**Task details:** Scan the listing below for the word "Negative", then copy each line that has it.
*** Block opens ***
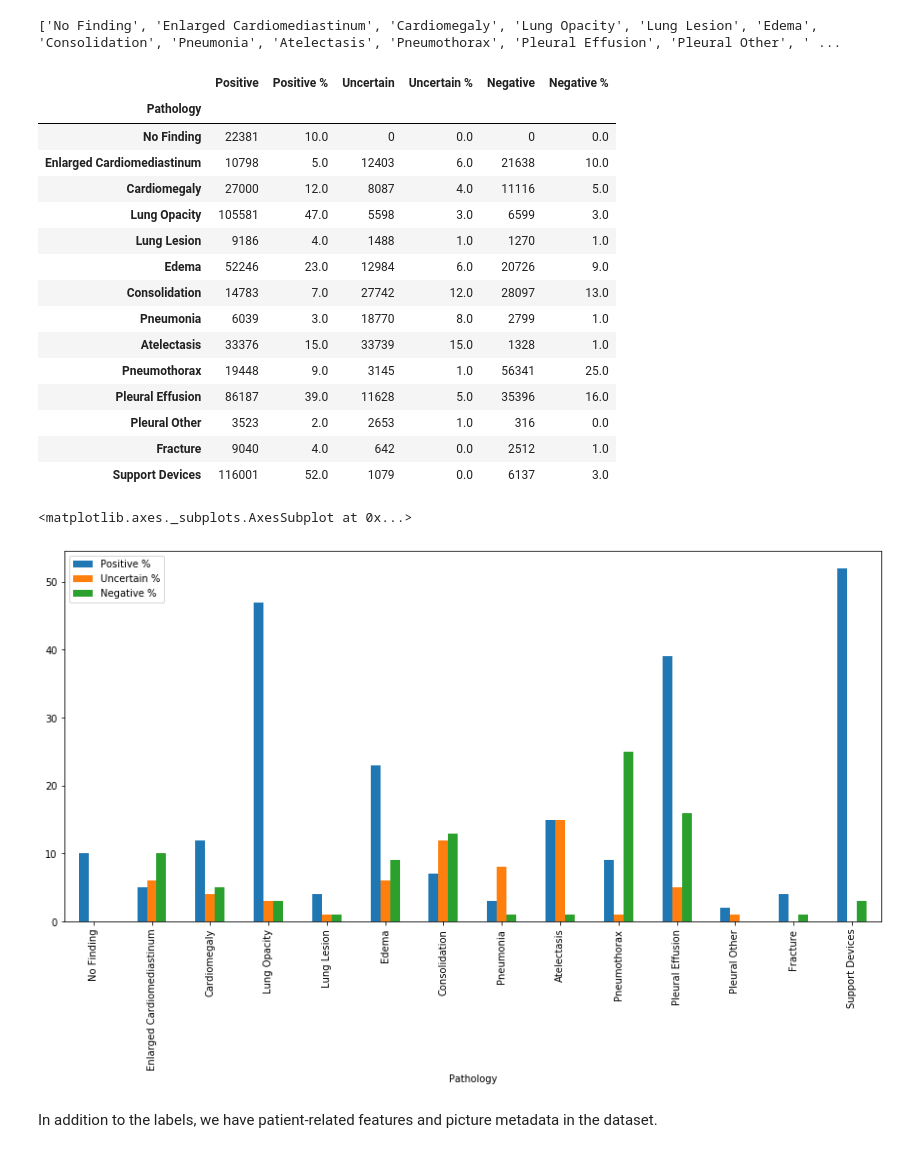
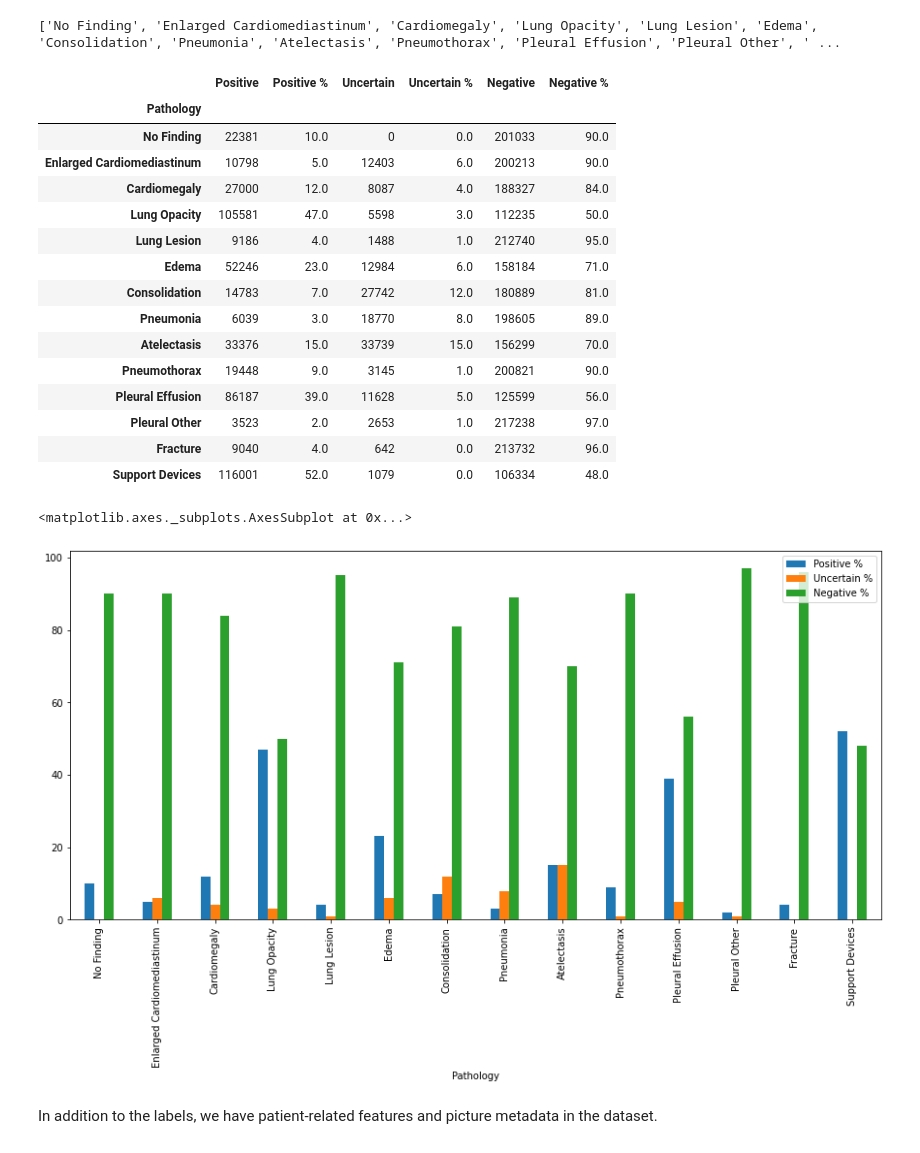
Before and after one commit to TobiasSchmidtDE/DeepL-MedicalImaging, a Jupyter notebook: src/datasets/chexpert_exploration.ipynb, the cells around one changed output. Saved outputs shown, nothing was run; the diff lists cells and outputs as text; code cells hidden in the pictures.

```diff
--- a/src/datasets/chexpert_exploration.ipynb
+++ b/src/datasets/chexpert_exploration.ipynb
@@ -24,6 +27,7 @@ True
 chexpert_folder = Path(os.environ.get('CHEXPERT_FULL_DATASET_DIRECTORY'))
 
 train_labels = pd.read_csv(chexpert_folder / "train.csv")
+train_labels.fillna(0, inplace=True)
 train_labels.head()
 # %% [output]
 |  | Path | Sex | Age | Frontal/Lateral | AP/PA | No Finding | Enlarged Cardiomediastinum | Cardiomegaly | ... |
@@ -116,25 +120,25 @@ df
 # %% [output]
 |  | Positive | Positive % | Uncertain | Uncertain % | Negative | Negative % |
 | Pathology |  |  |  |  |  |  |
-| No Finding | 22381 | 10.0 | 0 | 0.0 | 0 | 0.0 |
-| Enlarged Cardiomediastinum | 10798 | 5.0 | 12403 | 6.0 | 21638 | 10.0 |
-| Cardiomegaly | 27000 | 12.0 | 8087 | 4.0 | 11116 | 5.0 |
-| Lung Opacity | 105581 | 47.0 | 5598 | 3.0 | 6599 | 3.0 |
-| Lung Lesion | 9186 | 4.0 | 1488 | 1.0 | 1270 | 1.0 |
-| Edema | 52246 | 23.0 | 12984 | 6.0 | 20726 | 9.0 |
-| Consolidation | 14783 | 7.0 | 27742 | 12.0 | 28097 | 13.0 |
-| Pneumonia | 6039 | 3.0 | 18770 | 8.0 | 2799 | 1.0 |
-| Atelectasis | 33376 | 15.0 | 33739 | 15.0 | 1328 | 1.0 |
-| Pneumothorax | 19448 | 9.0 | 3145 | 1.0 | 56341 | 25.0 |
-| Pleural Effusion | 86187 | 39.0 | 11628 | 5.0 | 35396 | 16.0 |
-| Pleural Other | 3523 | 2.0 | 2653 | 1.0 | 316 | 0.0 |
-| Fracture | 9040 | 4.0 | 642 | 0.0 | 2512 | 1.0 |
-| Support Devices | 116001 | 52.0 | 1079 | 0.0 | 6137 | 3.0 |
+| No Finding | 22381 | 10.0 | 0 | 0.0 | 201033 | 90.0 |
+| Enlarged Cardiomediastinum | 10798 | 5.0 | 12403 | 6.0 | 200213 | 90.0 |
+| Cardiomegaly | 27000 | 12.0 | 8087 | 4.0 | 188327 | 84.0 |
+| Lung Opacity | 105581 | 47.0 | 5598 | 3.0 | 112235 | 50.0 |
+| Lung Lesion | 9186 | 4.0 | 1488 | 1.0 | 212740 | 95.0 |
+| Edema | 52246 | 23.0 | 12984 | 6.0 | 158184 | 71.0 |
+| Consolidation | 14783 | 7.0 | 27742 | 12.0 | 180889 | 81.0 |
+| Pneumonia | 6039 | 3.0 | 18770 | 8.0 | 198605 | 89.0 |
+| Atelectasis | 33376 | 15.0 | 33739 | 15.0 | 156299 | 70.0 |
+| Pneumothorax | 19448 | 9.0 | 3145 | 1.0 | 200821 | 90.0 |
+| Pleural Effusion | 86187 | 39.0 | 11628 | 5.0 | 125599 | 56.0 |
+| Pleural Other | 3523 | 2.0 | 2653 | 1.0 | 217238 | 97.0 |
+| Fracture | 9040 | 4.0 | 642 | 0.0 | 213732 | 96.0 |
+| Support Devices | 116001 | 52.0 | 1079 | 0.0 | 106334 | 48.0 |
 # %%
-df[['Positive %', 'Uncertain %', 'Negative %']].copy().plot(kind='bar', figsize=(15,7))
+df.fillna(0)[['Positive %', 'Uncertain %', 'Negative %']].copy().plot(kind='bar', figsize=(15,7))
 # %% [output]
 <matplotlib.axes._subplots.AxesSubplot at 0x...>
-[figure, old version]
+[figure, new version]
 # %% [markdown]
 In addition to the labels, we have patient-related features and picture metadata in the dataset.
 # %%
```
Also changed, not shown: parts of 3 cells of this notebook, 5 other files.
*** Block closes ***
*** Block opens ***
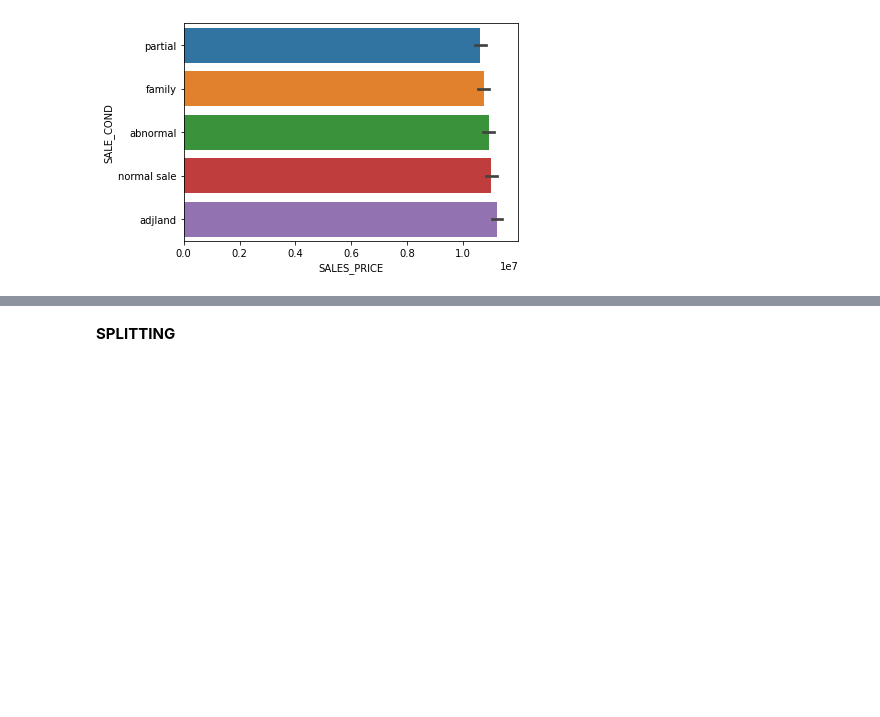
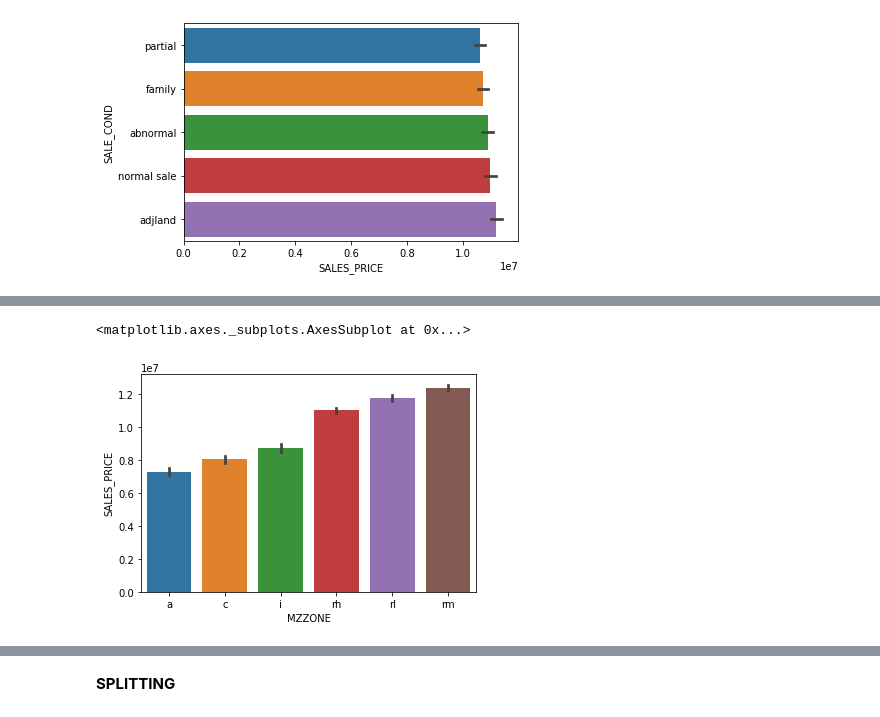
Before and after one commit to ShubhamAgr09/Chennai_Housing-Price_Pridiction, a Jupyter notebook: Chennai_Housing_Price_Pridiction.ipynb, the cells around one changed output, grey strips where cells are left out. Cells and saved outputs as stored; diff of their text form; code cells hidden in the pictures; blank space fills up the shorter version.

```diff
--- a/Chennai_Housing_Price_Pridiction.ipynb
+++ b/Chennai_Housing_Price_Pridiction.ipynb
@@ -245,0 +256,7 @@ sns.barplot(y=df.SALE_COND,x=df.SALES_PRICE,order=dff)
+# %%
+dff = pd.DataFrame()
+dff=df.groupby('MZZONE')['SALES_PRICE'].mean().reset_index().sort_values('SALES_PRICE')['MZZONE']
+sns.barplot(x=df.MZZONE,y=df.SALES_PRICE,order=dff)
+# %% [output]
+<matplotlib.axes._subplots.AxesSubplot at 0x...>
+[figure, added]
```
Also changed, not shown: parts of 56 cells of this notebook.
*** Block closes ***
**Response:**
 |  | Positive | Positive % | Uncertain | Uncertain % | Negative | Negative % |
-df[['Positive %', 'Uncertain %', 'Negative %']].copy().plot(kind='bar', figsize=(15,7))
+df.fillna(0)[['Positive %', 'Uncertain %', 'Negative %']].copy().plot(kind='bar', figsize=(15,7))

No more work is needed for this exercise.